● Exercise brief
Please print every record below exactly as it appears.

Before-and-after change records

....

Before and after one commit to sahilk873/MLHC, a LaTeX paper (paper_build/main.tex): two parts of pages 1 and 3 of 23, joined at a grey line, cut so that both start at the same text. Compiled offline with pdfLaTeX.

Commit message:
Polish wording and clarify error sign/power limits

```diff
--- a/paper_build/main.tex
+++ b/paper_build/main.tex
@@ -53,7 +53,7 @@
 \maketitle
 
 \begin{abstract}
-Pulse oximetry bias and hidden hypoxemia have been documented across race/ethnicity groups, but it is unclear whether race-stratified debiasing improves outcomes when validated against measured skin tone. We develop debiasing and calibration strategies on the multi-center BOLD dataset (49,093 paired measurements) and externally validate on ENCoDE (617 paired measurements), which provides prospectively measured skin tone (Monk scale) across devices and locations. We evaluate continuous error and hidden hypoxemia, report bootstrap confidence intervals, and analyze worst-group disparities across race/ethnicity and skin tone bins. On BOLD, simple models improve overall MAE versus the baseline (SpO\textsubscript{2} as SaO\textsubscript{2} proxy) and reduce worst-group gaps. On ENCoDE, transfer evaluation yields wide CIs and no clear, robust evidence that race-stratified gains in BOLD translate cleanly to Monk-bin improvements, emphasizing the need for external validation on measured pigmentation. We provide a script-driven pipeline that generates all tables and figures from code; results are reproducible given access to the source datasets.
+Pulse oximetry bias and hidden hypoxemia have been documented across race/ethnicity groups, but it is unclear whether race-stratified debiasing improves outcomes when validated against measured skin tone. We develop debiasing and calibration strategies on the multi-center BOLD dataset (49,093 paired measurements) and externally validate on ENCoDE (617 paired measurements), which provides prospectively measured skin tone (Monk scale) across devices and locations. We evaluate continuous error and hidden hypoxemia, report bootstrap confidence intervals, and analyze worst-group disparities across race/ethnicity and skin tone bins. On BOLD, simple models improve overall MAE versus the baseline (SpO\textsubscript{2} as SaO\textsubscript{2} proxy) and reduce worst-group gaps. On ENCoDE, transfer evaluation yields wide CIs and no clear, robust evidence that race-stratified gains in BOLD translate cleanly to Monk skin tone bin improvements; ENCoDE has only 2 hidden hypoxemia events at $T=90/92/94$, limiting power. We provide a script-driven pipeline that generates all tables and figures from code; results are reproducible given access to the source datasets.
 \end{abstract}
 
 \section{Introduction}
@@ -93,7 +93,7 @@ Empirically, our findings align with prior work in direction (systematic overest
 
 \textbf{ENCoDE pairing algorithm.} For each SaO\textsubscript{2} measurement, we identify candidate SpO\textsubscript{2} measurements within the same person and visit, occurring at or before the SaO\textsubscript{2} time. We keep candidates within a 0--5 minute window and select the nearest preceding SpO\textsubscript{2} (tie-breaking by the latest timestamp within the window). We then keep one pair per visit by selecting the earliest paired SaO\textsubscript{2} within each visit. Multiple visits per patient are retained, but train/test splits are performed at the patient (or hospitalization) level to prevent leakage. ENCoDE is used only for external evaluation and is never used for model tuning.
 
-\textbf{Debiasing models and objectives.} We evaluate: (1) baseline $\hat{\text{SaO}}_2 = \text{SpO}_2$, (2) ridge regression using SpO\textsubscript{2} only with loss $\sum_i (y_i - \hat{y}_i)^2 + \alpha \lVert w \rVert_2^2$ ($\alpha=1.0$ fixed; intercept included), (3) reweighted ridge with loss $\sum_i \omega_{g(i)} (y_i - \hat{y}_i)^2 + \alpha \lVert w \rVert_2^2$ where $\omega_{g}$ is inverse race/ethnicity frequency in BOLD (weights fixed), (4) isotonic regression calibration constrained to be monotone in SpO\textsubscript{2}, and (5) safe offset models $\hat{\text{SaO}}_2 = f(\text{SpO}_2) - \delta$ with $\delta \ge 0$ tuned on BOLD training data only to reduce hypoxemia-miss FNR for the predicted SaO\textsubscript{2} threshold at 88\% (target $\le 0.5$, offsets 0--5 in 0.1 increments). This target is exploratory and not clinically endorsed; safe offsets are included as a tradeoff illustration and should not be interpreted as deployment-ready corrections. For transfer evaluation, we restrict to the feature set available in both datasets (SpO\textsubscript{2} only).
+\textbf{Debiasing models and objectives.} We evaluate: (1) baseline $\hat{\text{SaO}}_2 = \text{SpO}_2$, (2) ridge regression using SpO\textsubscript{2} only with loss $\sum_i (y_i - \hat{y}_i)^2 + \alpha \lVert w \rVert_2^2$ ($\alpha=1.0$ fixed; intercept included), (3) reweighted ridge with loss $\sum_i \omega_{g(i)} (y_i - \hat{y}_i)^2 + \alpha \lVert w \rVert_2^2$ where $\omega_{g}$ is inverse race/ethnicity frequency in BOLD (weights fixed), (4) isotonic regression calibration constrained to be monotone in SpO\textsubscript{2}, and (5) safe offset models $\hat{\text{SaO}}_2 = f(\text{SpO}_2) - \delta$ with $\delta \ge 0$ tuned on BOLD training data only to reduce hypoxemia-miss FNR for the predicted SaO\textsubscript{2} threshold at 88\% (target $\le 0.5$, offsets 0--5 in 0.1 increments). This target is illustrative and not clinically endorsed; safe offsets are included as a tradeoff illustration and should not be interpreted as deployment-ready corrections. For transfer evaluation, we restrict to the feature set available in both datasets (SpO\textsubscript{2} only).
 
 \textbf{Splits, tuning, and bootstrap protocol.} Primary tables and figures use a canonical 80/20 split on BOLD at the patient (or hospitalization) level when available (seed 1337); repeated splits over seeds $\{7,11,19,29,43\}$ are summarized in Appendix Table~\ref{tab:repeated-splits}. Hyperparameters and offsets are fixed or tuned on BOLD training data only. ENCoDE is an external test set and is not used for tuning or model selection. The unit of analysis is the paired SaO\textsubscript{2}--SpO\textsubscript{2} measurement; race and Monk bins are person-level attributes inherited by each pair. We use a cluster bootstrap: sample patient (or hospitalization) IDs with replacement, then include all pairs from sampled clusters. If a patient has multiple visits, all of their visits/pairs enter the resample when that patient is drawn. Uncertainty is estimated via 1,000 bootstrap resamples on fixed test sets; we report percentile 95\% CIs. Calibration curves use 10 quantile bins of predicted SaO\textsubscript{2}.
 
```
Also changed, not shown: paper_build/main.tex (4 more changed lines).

....

● Solution to the problem
Before and after one commit to sahilk873/MLHC, a LaTeX paper (paper_build/main.tex): two parts of pages 1 and 3 of 23, joined at a grey line, cut so that both start at the same text. Compiled offline with pdfLaTeX.

Commit message:
Polish wording and clarify error sign/power limits

```diff
--- a/paper_build/main.tex
+++ b/paper_build/main.tex
@@ -53,7 +53,7 @@
 \maketitle
 
 \begin{abstract}
-Pulse oximetry bias and hidden hypoxemia have been documented across race/ethnicity groups, but it is unclear whether race-stratified debiasing improves outcomes when validated against measured skin tone. We develop debiasing and calibration strategies on the multi-center BOLD dataset (49,093 paired measurements) and externally validate on ENCoDE (617 paired measurements), which provides prospectively measured skin tone (Monk scale) across devices and locations. We evaluate continuous error and hidden hypoxemia, report bootstrap confidence intervals, and analyze worst-group disparities across race/ethnicity and skin tone bins. On BOLD, simple models improve overall MAE versus the baseline (SpO\textsubscript{2} as SaO\textsubscript{2} proxy) and reduce worst-group gaps. On ENCoDE, transfer evaluation yields wide CIs and no clear, robust evidence that race-stratified gains in BOLD translate cleanly to Monk-bin improvements, emphasizing the need for external validation on measured pigmentation. We provide a script-driven pipeline that generates all tables and figures from code; results are reproducible given access to the source datasets.
+Pulse oximetry bias and hidden hypoxemia have been documented across race/ethnicity groups, but it is unclear whether race-stratified debiasing improves outcomes when validated against measured skin tone. We develop debiasing and calibration strategies on the multi-center BOLD dataset (49,093 paired measurements) and externally validate on ENCoDE (617 paired measurements), which provides prospectively measured skin tone (Monk scale) across devices and locations. We evaluate continuous error and hidden hypoxemia, report bootstrap confidence intervals, and analyze worst-group disparities across race/ethnicity and skin tone bins. On BOLD, simple models improve overall MAE versus the baseline (SpO\textsubscript{2} as SaO\textsubscript{2} proxy) and reduce worst-group gaps. On ENCoDE, transfer evaluation yields wide CIs and no clear, robust evidence that race-stratified gains in BOLD translate cleanly to Monk skin tone bin improvements; ENCoDE has only 2 hidden hypoxemia events at $T=90/92/94$, limiting power. We provide a script-driven pipeline that generates all tables and figures from code; results are reproducible given access to the source datasets.
 \end{abstract}
 
 \section{Introduction}
@@ -93,7 +93,7 @@ Empirically, our findings align with prior work in direction (systematic overest
 
 \textbf{ENCoDE pairing algorithm.} For each SaO\textsubscript{2} measurement, we identify candidate SpO\textsubscript{2} measurements within the same person and visit, occurring at or before the SaO\textsubscript{2} time. We keep candidates within a 0--5 minute window and select the nearest preceding SpO\textsubscript{2} (tie-breaking by the latest timestamp within the window). We then keep one pair per visit by selecting the earliest paired SaO\textsubscript{2} within each visit. Multiple visits per patient are retained, but train/test splits are performed at the patient (or hospitalization) level to prevent leakage. ENCoDE is used only for external evaluation and is never used for model tuning.
 
-\textbf{Debiasing models and objectives.} We evaluate: (1) baseline $\hat{\text{SaO}}_2 = \text{SpO}_2$, (2) ridge regression using SpO\textsubscript{2} only with loss $\sum_i (y_i - \hat{y}_i)^2 + \alpha \lVert w \rVert_2^2$ ($\alpha=1.0$ fixed; intercept included), (3) reweighted ridge with loss $\sum_i \omega_{g(i)} (y_i - \hat{y}_i)^2 + \alpha \lVert w \rVert_2^2$ where $\omega_{g}$ is inverse race/ethnicity frequency in BOLD (weights fixed), (4) isotonic regression calibration constrained to be monotone in SpO\textsubscript{2}, and (5) safe offset models $\hat{\text{SaO}}_2 = f(\text{SpO}_2) - \delta$ with $\delta \ge 0$ tuned on BOLD training data only to reduce hypoxemia-miss FNR for the predicted SaO\textsubscript{2} threshold at 88\% (target $\le 0.5$, offsets 0--5 in 0.1 increments). This target is exploratory and not clinically endorsed; safe offsets are included as a tradeoff illustration and should not be interpreted as deployment-ready corrections. For transfer evaluation, we restrict to the feature set available in both datasets (SpO\textsubscript{2} only).
+\textbf{Debiasing models and objectives.} We evaluate: (1) baseline $\hat{\text{SaO}}_2 = \text{SpO}_2$, (2) ridge regression using SpO\textsubscript{2} only with loss $\sum_i (y_i - \hat{y}_i)^2 + \alpha \lVert w \rVert_2^2$ ($\alpha=1.0$ fixed; intercept included), (3) reweighted ridge with loss $\sum_i \omega_{g(i)} (y_i - \hat{y}_i)^2 + \alpha \lVert w \rVert_2^2$ where $\omega_{g}$ is inverse race/ethnicity frequency in BOLD (weights fixed), (4) isotonic regression calibration constrained to be monotone in SpO\textsubscript{2}, and (5) safe offset models $\hat{\text{SaO}}_2 = f(\text{SpO}_2) - \delta$ with $\delta \ge 0$ tuned on BOLD training data only to reduce hypoxemia-miss FNR for the predicted SaO\textsubscript{2} threshold at 88\% (target $\le 0.5$, offsets 0--5 in 0.1 increments). This target is illustrative and not clinically endorsed; safe offsets are included as a tradeoff illustration and should not be interpreted as deployment-ready corrections. For transfer evaluation, we restrict to the feature set available in both datasets (SpO\textsubscript{2} only).
 
 \textbf{Splits, tuning, and bootstrap protocol.} Primary tables and figures use a canonical 80/20 split on BOLD at the patient (or hospitalization) level when available (seed 1337); repeated splits over seeds $\{7,11,19,29,43\}$ are summarized in Appendix Table~\ref{tab:repeated-splits}. Hyperparameters and offsets are fixed or tuned on BOLD training data only. ENCoDE is an external test set and is not used for tuning or model selection. The unit of analysis is the paired SaO\textsubscript{2}--SpO\textsubscript{2} measurement; race and Monk bins are person-level attributes inherited by each pair. We use a cluster bootstrap: sample patient (or hospitalization) IDs with replacement, then include all pairs from sampled clusters. If a patient has multiple visits, all of their visits/pairs enter the resample when that patient is drawn. Uncertainty is estimated via 1,000 bootstrap resamples on fixed test sets; we report percentile 95\% CIs. Calibration curves use 10 quantile bins of predicted SaO\textsubscript{2}.
 
```
Also changed, not shown: paper_build/main.tex (4 more changed lines).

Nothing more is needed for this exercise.